The digital revolution was expected to lead to a decline in the market of some products like wrist watches and wall clocks. There was no need to pay extra money to buy time keeping devices as your mobile phones and other available digital devices do the job perfectly well. But, these traditional products are still in the limelight. The prediction that watches and clocks would go extinct has proven to be wrong. This is not just true for high end watches like Rolex and Omega (which still illuminate the cover pages of world's most circulated magazines), even cheaper varieties are in good demand, mostly because of the product design.
As a result, the world's import of these products has registered a 5 percent increase per annum over the last 20 years. Switzerland is still dominating the world's watch market whereas China and the United States have emerged as top importers with a 14 percent and 10 percent share in the world's total import of watches and clocks.
Nepal, too, is no exception. Over the last 13 years, Nepal has recorded a 10 percent growth in import of watches and clocks reaching Rs. 65 crores in fiscal year 2020/21.

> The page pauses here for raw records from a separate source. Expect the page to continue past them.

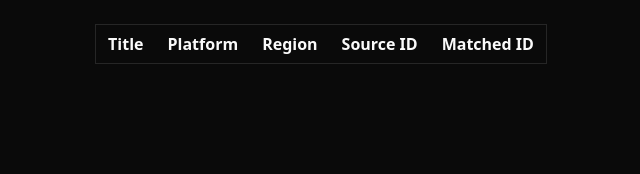
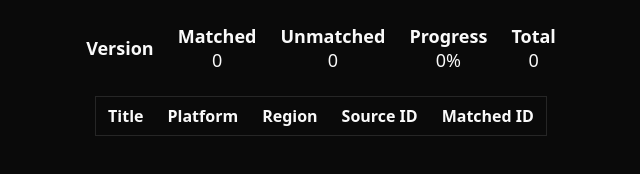
Before and after one commit to Hartaithan/id-bridge-matcher, a website built with Vite: page src/preview/index.html in a window 1280 px wide. Shown: the whole page, without its empty margins (319-959 px from the left). Built offline with nearby package versions, Linux system fonts and the light colour scheme.

Commit message:
show matching stats in preview table

```diff
--- a/src/preview/main.ts
+++ b/src/preview/main.ts
@@ -12,10 +12,7 @@ const appendCell = (row: HTMLTableRowElement, value: string | undefined) => {
   row.appendChild(cell);
 };
 
-const render = async (container: HTMLDivElement) => {
-  const mapping: MappingData = mappingData;
-  const source: SourceData = sourceData;
-
+const renderTable = (mapping: MappingData, source: SourceData) => {
   const table = document.createElement("table");
   const thead = document.createElement("thead");
   const header = document.createElement("tr");
@@ -48,6 +45,55 @@ const render = async (container: HTMLDivElement) => {
   }
 
   table.appendChild(body);
+  return table;
+};
+
+const appendStatsItem = (
+  container: HTMLDivElement,
+  label: string,
+  value: string | number,
+) => {
+  const statEl = document.createElement("div");
+  statEl.className = "stats-item";
+
+  const labelEl = document.createElement("p");
+  labelEl.textContent = label;
+  statEl.appendChild(labelEl);
+
+  const valueEl = document.createElement("span");
+  valueEl.textContent = value?.toString() ?? value;
+  statEl.appendChild(valueEl);
+
+  container.appendChild(statEl);
+};
+
+const renderStats = (mapping: MappingData, source: SourceData) => {
+  const container = document.createElement("div");
+  container.className = "stats-container";
+
+  const version = source?.version ?? "Not Found";
+  const total = Object.keys(source.list).length;
+  const matched = Object.keys(mapping).length;
+  const unmatched = total - matched;
+  const progress = total > 0 ? Math.round((matched / total) * 100) : 0;
+
+  appendStatsItem(container, "Version", version);
+  appendStatsItem(container, "Matched", matched);
+  appendStatsItem(container, "Unmatched", unmatched);
+  appendStatsItem(container, "Progress", progress + "%");
+  appendStatsItem(container, "Total", total);
+
+  return container;
+};
+
+const render = async (container: HTMLDivElement) => {
+  const mapping: MappingData = mappingData;
+  const source: SourceData = sourceData;
+
+  const stats = renderStats(mapping, source);
+  container.appendChild(stats);
+
+  const table = renderTable(mapping, source);
   container.appendChild(table);
 };
 
--- a/src/preview/style.css
+++ b/src/preview/style.css
@@ -26,6 +26,7 @@ body {
 
 table {
   max-width: 900px;
+  margin-top: 24px;
 }
 
 table,
@@ -48,3 +49,20 @@ tr.unmatched {
 th {
   text-align: left;
 }
+
+.stats-container {
+  display: flex;
+  gap: 24px;
+}
+
+.stats-item {
+  display: flex;
+  flex-direction: column;
+  justify-content: center;
+  align-items: center;
+  font-size: 18px;
+}
+
+.stats-item > p {
+  font-weight: 600;
+}
```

This indicates that there is potential to set up and develop industries to make watches and clocks in Nepal. The crucial factor to determine the success of such a Nepali industry will be in the design while ensuring accuracy in the time pieces.